MERCED — Pyrotechnics companies stand to make thousands from local fireworks vendors, as an ordinance legalizing "safe and sane" fireworks in unincorporated Merced County is on track for the Board of Supervisors' approval.
Although it's a move that also would raise money for local non-profit groups, some county officials said the change could compromise public safety.
"I represent a very rural area with a lot of brush," said District 4 Supervisor Deidre Kelsey, chairwoman of the Board of Supervisors. "I go home every day and get to see how many fires started along the river."
It's not "a good time to do this" because of an extremely dry season, Kelsey added.
The ordinance, supported by the Merced County Fire Department, allows for the use and sale of fireworks in communities like Hilmar, Planada and Winton from June 28 to July 4. The item moved forward in a 4-1 vote Tuesday and may be approved just in time for Fourth of July.
Fireworks are legal within the city limit, but under the new ordinance, they can be sold in unincorporated industrial and commercial zones. They cannot be sold at residential or agricultural sites, unless it's a school, church or public property.
There's no limit on the number of stands, officials said.
District 1 Supervisor John Pedrozo said nonprofit groups have approached him the last four years asking for permission to sell fireworks to raise money. In November, Pedrozo ran into a TNT Fireworks executive, Johna Wilson, at a social gathering, and it sparked a discussion about the ordinance.
"I'm in full support of it because I've had numerous organizations ask me for it," Pedrozo said. "Personally, I think it's very important because it gives them another opportunity to raise money for their organizations."
Ben Esquivel, president of Tri-City Youth Football, said selling fireworks could potentially help his organization, but the group will meet Tuesday night to discuss whether they want to run a stand.
"We're definitely interested, but I have to see who would be there to work the booth," Esquivel said. "If you run it properly, you can make money, but if you're having trouble getting people there, it's going to be tough."
Each stand can make $6,000 to $8,000, based on past experience in similar counties, according to a TNT Fireworks representative.
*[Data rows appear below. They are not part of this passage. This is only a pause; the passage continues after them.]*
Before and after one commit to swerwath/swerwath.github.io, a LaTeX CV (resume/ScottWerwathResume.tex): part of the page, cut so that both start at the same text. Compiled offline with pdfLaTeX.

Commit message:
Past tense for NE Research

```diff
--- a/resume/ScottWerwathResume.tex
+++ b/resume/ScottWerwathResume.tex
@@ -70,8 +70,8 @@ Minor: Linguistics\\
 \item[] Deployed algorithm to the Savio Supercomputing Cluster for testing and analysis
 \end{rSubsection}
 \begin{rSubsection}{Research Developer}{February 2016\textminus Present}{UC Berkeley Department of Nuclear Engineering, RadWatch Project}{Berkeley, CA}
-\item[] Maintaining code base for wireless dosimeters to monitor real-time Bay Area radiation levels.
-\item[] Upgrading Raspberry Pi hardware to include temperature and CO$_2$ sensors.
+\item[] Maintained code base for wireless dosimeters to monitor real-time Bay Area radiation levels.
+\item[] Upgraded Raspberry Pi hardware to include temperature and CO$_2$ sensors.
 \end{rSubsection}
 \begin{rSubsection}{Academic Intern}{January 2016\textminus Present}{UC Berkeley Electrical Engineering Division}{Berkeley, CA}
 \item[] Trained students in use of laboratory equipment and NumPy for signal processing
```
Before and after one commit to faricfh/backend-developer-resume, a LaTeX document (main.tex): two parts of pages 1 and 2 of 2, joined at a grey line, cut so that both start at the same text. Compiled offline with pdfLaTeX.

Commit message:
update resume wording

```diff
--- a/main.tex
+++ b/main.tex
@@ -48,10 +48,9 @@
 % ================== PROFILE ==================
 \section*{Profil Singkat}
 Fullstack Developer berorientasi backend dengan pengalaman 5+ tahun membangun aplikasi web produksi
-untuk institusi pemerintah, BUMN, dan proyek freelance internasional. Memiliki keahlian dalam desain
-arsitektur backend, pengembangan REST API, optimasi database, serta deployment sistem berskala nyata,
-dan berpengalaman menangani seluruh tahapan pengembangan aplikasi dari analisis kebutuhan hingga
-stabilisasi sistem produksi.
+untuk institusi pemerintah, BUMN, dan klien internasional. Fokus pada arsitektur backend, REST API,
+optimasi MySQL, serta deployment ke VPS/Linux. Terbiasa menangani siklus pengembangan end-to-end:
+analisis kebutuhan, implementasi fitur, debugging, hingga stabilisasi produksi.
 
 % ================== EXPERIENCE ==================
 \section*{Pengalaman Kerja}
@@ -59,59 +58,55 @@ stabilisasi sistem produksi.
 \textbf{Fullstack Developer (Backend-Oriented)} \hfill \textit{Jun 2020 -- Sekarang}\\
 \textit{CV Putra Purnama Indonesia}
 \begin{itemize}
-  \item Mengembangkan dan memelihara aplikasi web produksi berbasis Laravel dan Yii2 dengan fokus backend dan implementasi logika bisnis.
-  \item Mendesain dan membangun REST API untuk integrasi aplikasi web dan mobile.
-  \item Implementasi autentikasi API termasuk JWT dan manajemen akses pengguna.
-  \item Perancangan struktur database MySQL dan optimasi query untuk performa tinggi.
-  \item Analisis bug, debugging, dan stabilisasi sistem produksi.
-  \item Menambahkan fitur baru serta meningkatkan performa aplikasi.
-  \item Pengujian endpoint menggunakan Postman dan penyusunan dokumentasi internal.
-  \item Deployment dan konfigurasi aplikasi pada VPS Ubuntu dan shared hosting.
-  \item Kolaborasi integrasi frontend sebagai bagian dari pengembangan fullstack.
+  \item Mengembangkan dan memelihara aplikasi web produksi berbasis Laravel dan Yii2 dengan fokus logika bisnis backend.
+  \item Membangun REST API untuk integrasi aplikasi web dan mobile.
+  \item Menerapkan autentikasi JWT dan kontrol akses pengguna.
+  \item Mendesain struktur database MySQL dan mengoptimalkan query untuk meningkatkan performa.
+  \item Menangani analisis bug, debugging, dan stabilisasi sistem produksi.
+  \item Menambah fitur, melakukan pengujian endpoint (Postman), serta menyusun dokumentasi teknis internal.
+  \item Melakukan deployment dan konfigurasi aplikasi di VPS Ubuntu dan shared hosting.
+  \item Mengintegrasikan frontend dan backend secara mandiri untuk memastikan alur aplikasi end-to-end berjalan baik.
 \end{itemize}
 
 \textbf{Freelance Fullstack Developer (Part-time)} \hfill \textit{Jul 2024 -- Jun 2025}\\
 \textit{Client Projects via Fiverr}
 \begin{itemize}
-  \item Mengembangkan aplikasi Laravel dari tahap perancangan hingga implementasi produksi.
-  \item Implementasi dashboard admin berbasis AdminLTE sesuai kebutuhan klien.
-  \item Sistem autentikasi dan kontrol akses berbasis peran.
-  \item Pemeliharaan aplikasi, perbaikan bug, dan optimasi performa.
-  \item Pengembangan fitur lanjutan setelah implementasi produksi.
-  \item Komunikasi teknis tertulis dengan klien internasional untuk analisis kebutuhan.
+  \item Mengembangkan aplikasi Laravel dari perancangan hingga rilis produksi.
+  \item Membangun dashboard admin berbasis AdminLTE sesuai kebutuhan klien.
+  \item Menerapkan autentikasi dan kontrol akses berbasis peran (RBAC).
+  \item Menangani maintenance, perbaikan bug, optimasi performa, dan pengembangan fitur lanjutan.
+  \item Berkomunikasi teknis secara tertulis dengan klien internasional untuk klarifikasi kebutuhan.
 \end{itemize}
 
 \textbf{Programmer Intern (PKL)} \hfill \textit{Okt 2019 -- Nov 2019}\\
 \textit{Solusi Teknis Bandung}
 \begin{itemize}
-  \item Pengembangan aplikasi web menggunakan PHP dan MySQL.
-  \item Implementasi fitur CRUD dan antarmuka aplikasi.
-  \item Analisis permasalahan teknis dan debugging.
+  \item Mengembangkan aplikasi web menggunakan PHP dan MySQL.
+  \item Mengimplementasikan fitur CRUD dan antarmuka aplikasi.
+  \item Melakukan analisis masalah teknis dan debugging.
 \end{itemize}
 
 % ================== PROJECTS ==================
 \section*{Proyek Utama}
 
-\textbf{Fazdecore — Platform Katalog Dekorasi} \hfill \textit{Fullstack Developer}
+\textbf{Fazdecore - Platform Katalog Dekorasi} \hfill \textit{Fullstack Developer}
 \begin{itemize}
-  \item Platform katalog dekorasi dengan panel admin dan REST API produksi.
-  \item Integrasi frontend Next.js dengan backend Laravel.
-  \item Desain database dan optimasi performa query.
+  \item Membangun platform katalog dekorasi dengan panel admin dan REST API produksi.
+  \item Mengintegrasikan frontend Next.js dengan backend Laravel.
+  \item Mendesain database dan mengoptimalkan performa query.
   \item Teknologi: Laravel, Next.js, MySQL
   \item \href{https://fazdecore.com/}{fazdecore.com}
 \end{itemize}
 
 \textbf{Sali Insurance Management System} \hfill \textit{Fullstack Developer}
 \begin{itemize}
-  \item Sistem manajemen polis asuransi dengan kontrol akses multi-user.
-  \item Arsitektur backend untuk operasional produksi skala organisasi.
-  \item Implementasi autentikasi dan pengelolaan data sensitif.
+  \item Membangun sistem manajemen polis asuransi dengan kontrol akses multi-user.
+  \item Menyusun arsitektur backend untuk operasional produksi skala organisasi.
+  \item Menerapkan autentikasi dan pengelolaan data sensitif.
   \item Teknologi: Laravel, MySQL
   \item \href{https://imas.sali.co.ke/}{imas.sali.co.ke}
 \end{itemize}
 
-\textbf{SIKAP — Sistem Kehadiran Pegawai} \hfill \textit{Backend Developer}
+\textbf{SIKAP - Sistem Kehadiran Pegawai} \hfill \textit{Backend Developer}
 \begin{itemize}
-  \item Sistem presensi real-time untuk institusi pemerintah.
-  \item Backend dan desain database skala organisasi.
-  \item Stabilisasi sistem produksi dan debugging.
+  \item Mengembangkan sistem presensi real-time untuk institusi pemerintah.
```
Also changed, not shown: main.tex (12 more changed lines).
The groups pay the following fees: $400 for a license, $300 to $400 for insurance, a $50 state fire marshal fee and $300 to rent the stand.
In the end, the nonprofit groups make about 40 cents on the dollar, with a general 50-50 split between their earnings and what they pay the fireworks company.
Ryne Conder, regional manager with Phantom Fireworks, said his company charges similar fees, except it costs $275 to rent a stand and insurance costs are about 3 percent of the group's total fireworks purchase.
"There is a lot of rural land in Merced County, so we're only looking to put stands in the populated areas," Conder said. "We will look at locations from a business point of view for the nonprofit and for our company."
Rick Martinez, resource teacher and football coach at Le Grand High School, said selling fireworks is a great way to generate funds amid budget cuts and a down economy.
"There's no overhead for us other than time and volunteers, so it can be a great fund-raiser for any nonprofit," Martinez said. "I don't see anything negative at this point because the fireworks are still being purchased and used."
Martinez, who has lived in Le Grand his entire life, said people are still using fireworks despite it being illegal.
Cal Fire Division Chief Mark Lawson said legalizing the fireworks would free up his agency to concentrate on illegal fireworks. "If it were legalized for use and sale, now we can focus specifically on the dangerous or illegal fireworks," he said.